• **Problem details**
In your copy, repeat each record exactly and include no pictures.

• **Dataset**
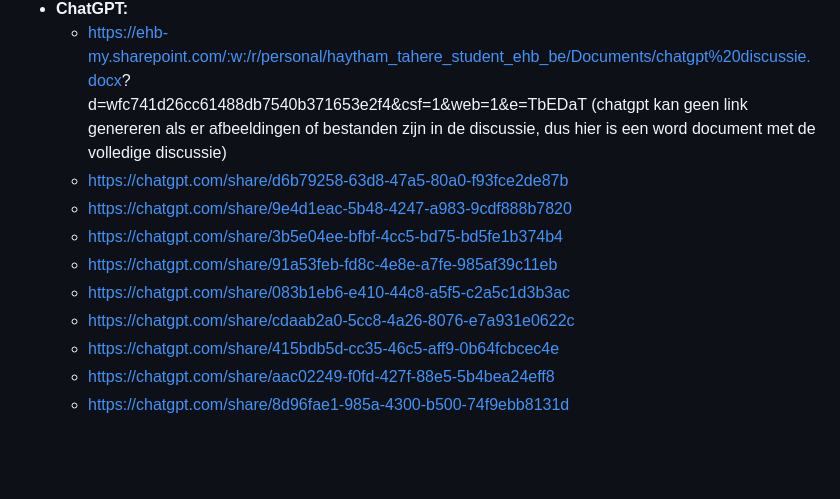
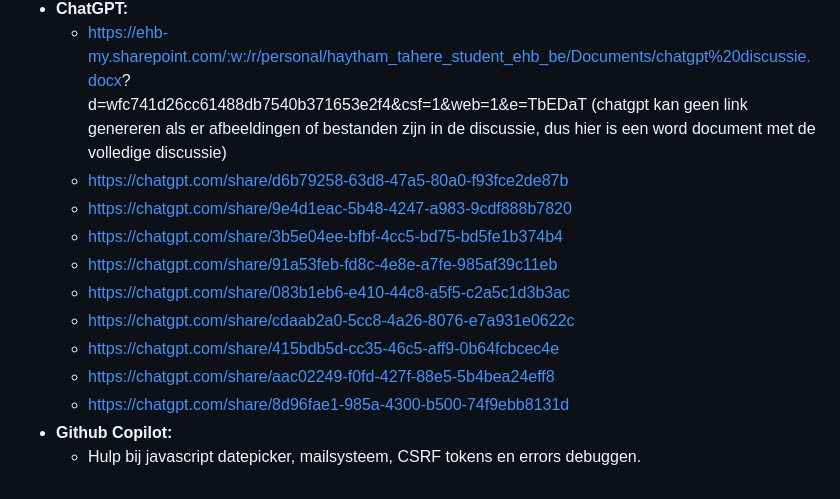
Before and after one commit to Programmingproject-Groep1/ProgrammingProject_Groep1, a Markdown page: README.md, the part around the change. GitHub-like rendering; blank space fills up the shorter version.

```diff
--- a/README.md
+++ b/README.md
@@ -210,7 +210,8 @@ python3 main.py
 - **ChatGPT:**
     - https://ehb-my.sharepoint.com/:w:/r/personal/haytham_tahere_student_ehb_be/Documents/chatgpt%20discussie.docx?
       d=wfc741d26cc61488db7540b371653e2f4&csf=1&web=1&e=TbEDaT
-      (chatgpt kan geen link genereren als er afbeeldingen of bestanden zijn in de discussie, dus hier is een word document met de volledige discussie)
+      (chatgpt kan geen link genereren als er afbeeldingen of bestanden zijn in de discussie, dus hier is een word document met de
+      volledige discussie)
     - https://chatgpt.com/share/d6b79258-63d8-47a5-80a0-f93fce2de87b
     - https://chatgpt.com/share/9e4d1eac-5b48-4247-a983-9cdf888b7820
     - https://chatgpt.com/share/3b5e04ee-bfbf-4cc5-bd75-bd5fe1b374b4
@@ -220,3 +221,5 @@ python3 main.py
     - https://chatgpt.com/share/415bdb5d-cc35-46c5-aff9-0b64fcbcec4e
     - https://chatgpt.com/share/aac02249-f0fd-427f-88e5-5b4bea24eff8
     - https://chatgpt.com/share/8d96fae1-985a-4300-b500-74f9ebb8131d
+- **Github Copilot:**
+    - Hulp bij javascript datepicker, mailsysteem, CSRF tokens en errors debuggen.
```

• **Reply to the task**
Before and after one commit to Programmingproject-Groep1/ProgrammingProject_Groep1, a Markdown page: README.md, the part around the change. GitHub-like rendering; blank space fills up the shorter version.

```diff
--- a/README.md
+++ b/README.md
@@ -210,7 +210,8 @@ python3 main.py
 - **ChatGPT:**
     - https://ehb-my.sharepoint.com/:w:/r/personal/haytham_tahere_student_ehb_be/Documents/chatgpt%20discussie.docx?
       d=wfc741d26cc61488db7540b371653e2f4&csf=1&web=1&e=TbEDaT
-      (chatgpt kan geen link genereren als er afbeeldingen of bestanden zijn in de discussie, dus hier is een word document met de volledige discussie)
+      (chatgpt kan geen link genereren als er afbeeldingen of bestanden zijn in de discussie, dus hier is een word document met de
+      volledige discussie)
     - https://chatgpt.com/share/d6b79258-63d8-47a5-80a0-f93fce2de87b
     - https://chatgpt.com/share/9e4d1eac-5b48-4247-a983-9cdf888b7820
     - https://chatgpt.com/share/3b5e04ee-bfbf-4cc5-bd75-bd5fe1b374b4
@@ -220,3 +221,5 @@ python3 main.py
     - https://chatgpt.com/share/415bdb5d-cc35-46c5-aff9-0b64fcbcec4e
     - https://chatgpt.com/share/aac02249-f0fd-427f-88e5-5b4bea24eff8
     - https://chatgpt.com/share/8d96fae1-985a-4300-b500-74f9ebb8131d
+- **Github Copilot:**
+    - Hulp bij javascript datepicker, mailsysteem, CSRF tokens en errors debuggen.
```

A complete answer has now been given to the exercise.